[Revision comparison data]
Start of Block

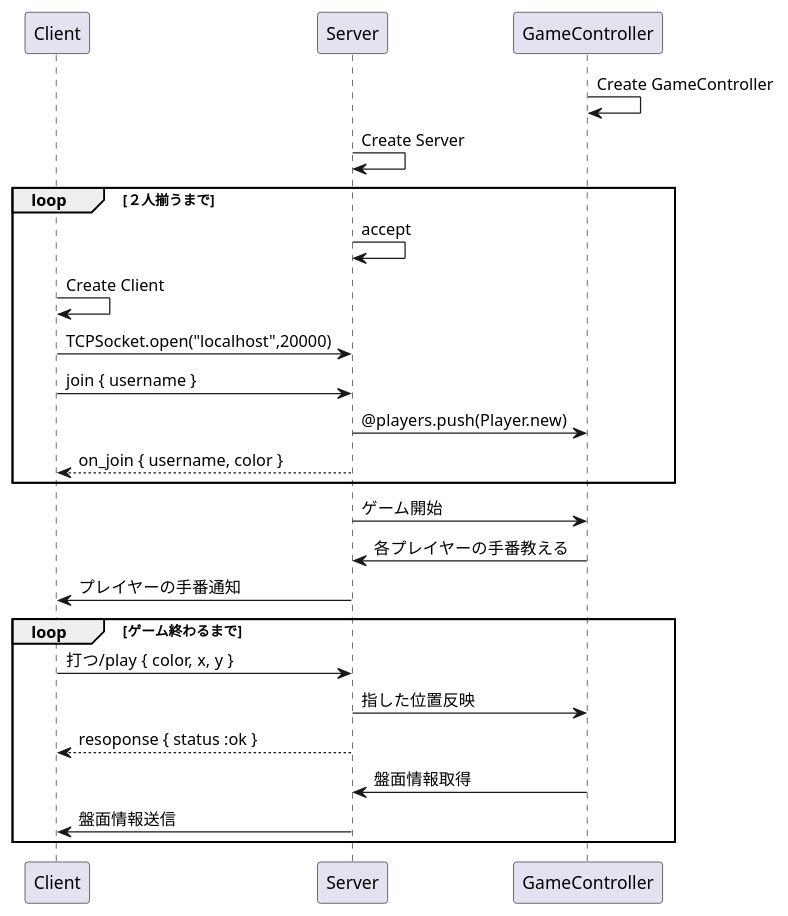
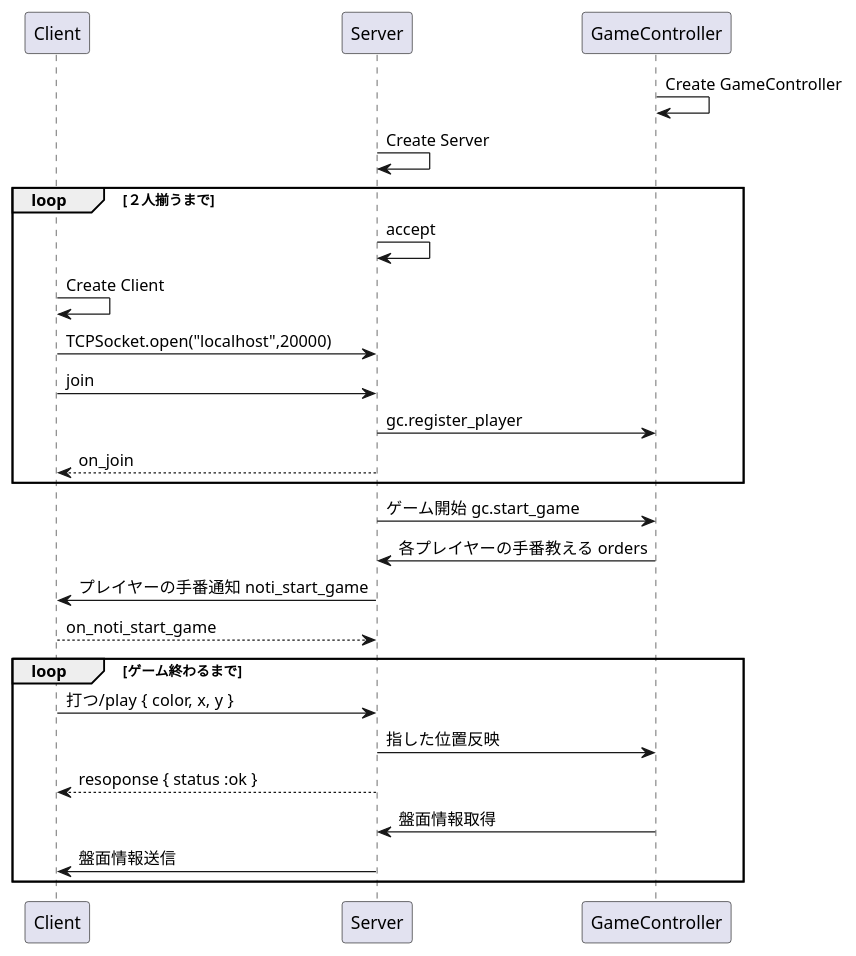
The diagram in uml.pu (WROS-eng/netpro), drawn with PlantUML before and after one commit. The commit also changed 1 other file, not shown here.

```diff
--- a/uml.pu
+++ b/uml.pu
@@ -1,32 +1,33 @@
 @startuml 雑イメージ
 participant Client
 participant Server
 participant GameController
 
 GameController -> GameController : Create GameController
 Server -> Server : Create Server
 
 loop ２人揃うまで
      Server -> Server : accept
      Client -> Client : Create Client
      Client -> Server : TCPSocket.open("localhost",20000)
      
-     Client -> Server : join { username }
-     Server -> GameController : @players.push(Player.new)
-     Server --> Client : on_join { username, color }
+     Client -> Server : join 
+     Server -> GameController : gc.register_player
+     Server --> Client : on_join
 end
 
-Server -> GameController : ゲーム開始
-GameController -> Server : 各プレイヤーの手番教える
-Server -> Client : プレイヤーの手番通知
+Server -> GameController : ゲーム開始 gc.start_game
+GameController -> Server : 各プレイヤーの手番教える orders
+Server -> Client : プレイヤーの手番通知 noti_start_game
+Client --> Server :  on_noti_start_game
 
 loop ゲーム終わるまで
 
     Client -> Server : 打つ/play { color, x, y }
     Server -> GameController : 指した位置反映
     Server --> Client : resoponse { status :ok }
 
     GameController -> Server : 盤面情報取得 
     Server -> Client : 盤面情報送信 
 end
 @enduml
```
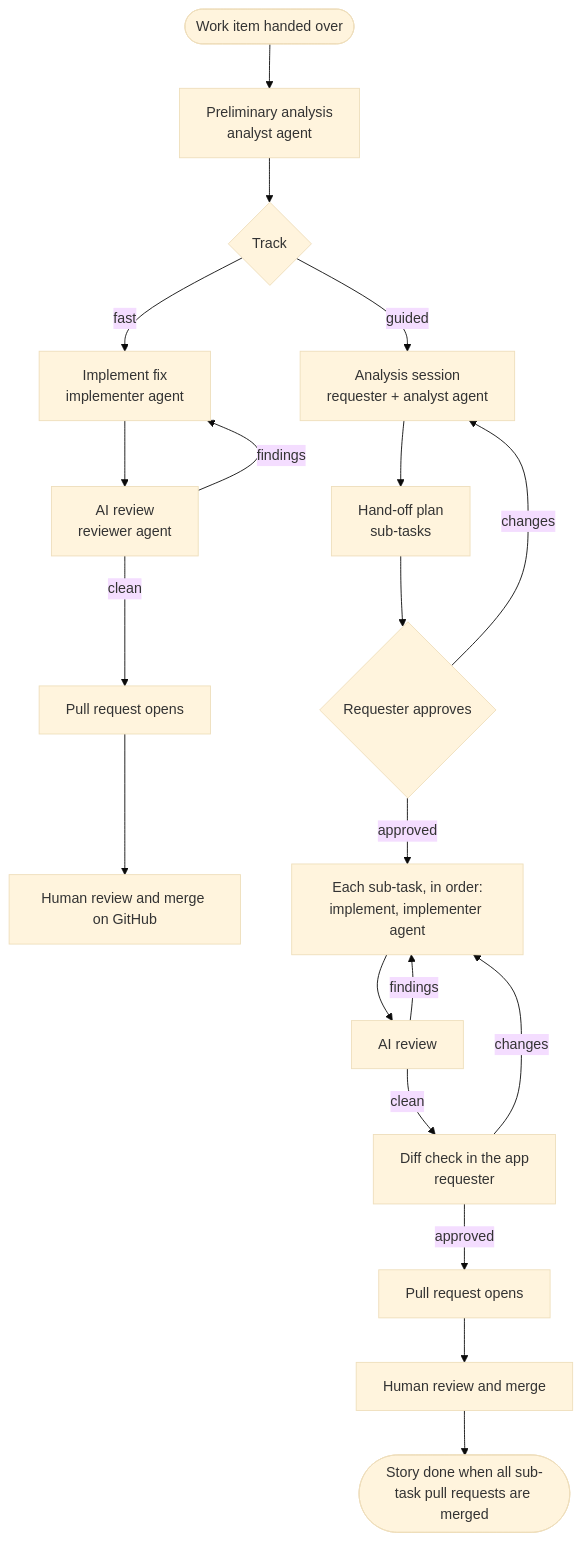
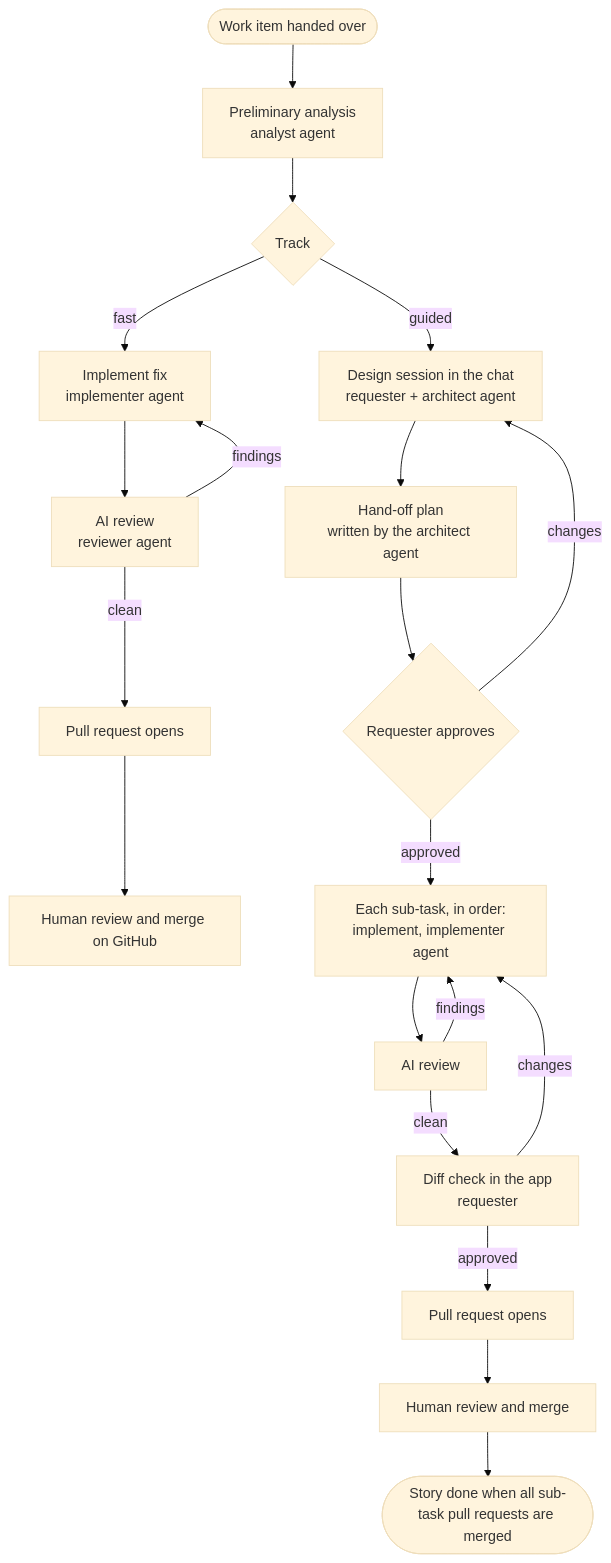
One commit to luigi-lt/orchestrator changed the diagram in docs/functional-requirements.md. Above: the diagram before and after it, drawn with Mermaid (base theme). The commit also changed other lines of this file, not shown here.

First line of the commit message:
Functional requirements v1.2: architect agent shapes the plan in the chat

````diff
--- a/docs/functional-requirements.md
+++ b/docs/functional-requirements.md
@@ -43,23 +44,23 @@
 ```mermaid
 flowchart TD
   start([Work item handed over]) --> analysis[Preliminary analysis<br/>analyst agent]
   analysis --> classify{Track}
   classify -->|fast| fix[Implement fix<br/>implementer agent]
   fix --> review1[AI review<br/>reviewer agent]
   review1 -->|findings| fix
   review1 -->|clean| pr1[Pull request opens]
   pr1 --> human1[Human review and merge on GitHub]
 
-  classify -->|guided| session[Analysis session<br/>requester + analyst agent]
-  session --> handoff[Hand-off plan<br/>sub-tasks]
+  classify -->|guided| session[Design session in the chat<br/>requester + architect agent]
+  session --> handoff[Hand-off plan<br/>written by the architect agent]
   handoff --> approve{Requester approves}
   approve -->|changes| session
   approve -->|approved| impl[Each sub-task, in order:<br/>implement, implementer agent]
   impl --> review2[AI review]
   review2 -->|findings| impl
   review2 -->|clean| check[Diff check in the app<br/>requester]
   check -->|changes| impl
   check -->|approved| pr2[Pull request opens]
   pr2 --> human2[Human review and merge]
   human2 --> done([Story done when all sub-task pull requests are merged])
 ```
````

End of Block

● **YOUR GOAL**: Your task is to set down each line above verbatim while excluding the pictures.

● **OUTPUT FOR THIS EXERCISE**:
The diagram in uml.pu (WROS-eng/netpro), drawn with PlantUML before and after one commit. The commit also changed 1 other file, not shown here.

```diff
--- a/uml.pu
+++ b/uml.pu
@@ -1,32 +1,33 @@
 @startuml 雑イメージ
 participant Client
 participant Server
 participant GameController
 
 GameController -> GameController : Create GameController
 Server -> Server : Create Server
 
 loop ２人揃うまで
      Server -> Server : accept
      Client -> Client : Create Client
      Client -> Server : TCPSocket.open("localhost",20000)
      
-     Client -> Server : join { username }
-     Server -> GameController : @players.push(Player.new)
-     Server --> Client : on_join { username, color }
+     Client -> Server : join 
+     Server -> GameController : gc.register_player
+     Server --> Client : on_join
 end
 
-Server -> GameController : ゲーム開始
-GameController -> Server : 各プレイヤーの手番教える
-Server -> Client : プレイヤーの手番通知
+Server -> GameController : ゲーム開始 gc.start_game
+GameController -> Server : 各プレイヤーの手番教える orders
+Server -> Client : プレイヤーの手番通知 noti_start_game
+Client --> Server :  on_noti_start_game
 
 loop ゲーム終わるまで
 
     Client -> Server : 打つ/play { color, x, y }
     Server -> GameController : 指した位置反映
     Server --> Client : resoponse { status :ok }
 
     GameController -> Server : 盤面情報取得 
     Server -> Client : 盤面情報送信 
 end
 @enduml
```
One commit to luigi-lt/orchestrator changed the diagram in docs/functional-requirements.md. Above: the diagram before and after it, drawn with Mermaid (base theme). The commit also changed other lines of this file, not shown here.

First line of the commit message:
Functional requirements v1.2: architect agent shapes the plan in the chat

````diff
--- a/docs/functional-requirements.md
+++ b/docs/functional-requirements.md
@@ -43,23 +44,23 @@
 ```mermaid
 flowchart TD
   start([Work item handed over]) --> analysis[Preliminary analysis<br/>analyst agent]
   analysis --> classify{Track}
   classify -->|fast| fix[Implement fix<br/>implementer agent]
   fix --> review1[AI review<br/>reviewer agent]
   review1 -->|findings| fix
   review1 -->|clean| pr1[Pull request opens]
   pr1 --> human1[Human review and merge on GitHub]
 
-  classify -->|guided| session[Analysis session<br/>requester + analyst agent]
-  session --> handoff[Hand-off plan<br/>sub-tasks]
+  classify -->|guided| session[Design session in the chat<br/>requester + architect agent]
+  session --> handoff[Hand-off plan<br/>written by the architect agent]
   handoff --> approve{Requester approves}
   approve -->|changes| session
   approve -->|approved| impl[Each sub-task, in order:<br/>implement, implementer agent]
   impl --> review2[AI review]
   review2 -->|findings| impl
   review2 -->|clean| check[Diff check in the app<br/>requester]
   check -->|changes| impl
   check -->|approved| pr2[Pull request opens]
   pr2 --> human2[Human review and merge]
   human2 --> done([Story done when all sub-task pull requests are merged])
 ```
````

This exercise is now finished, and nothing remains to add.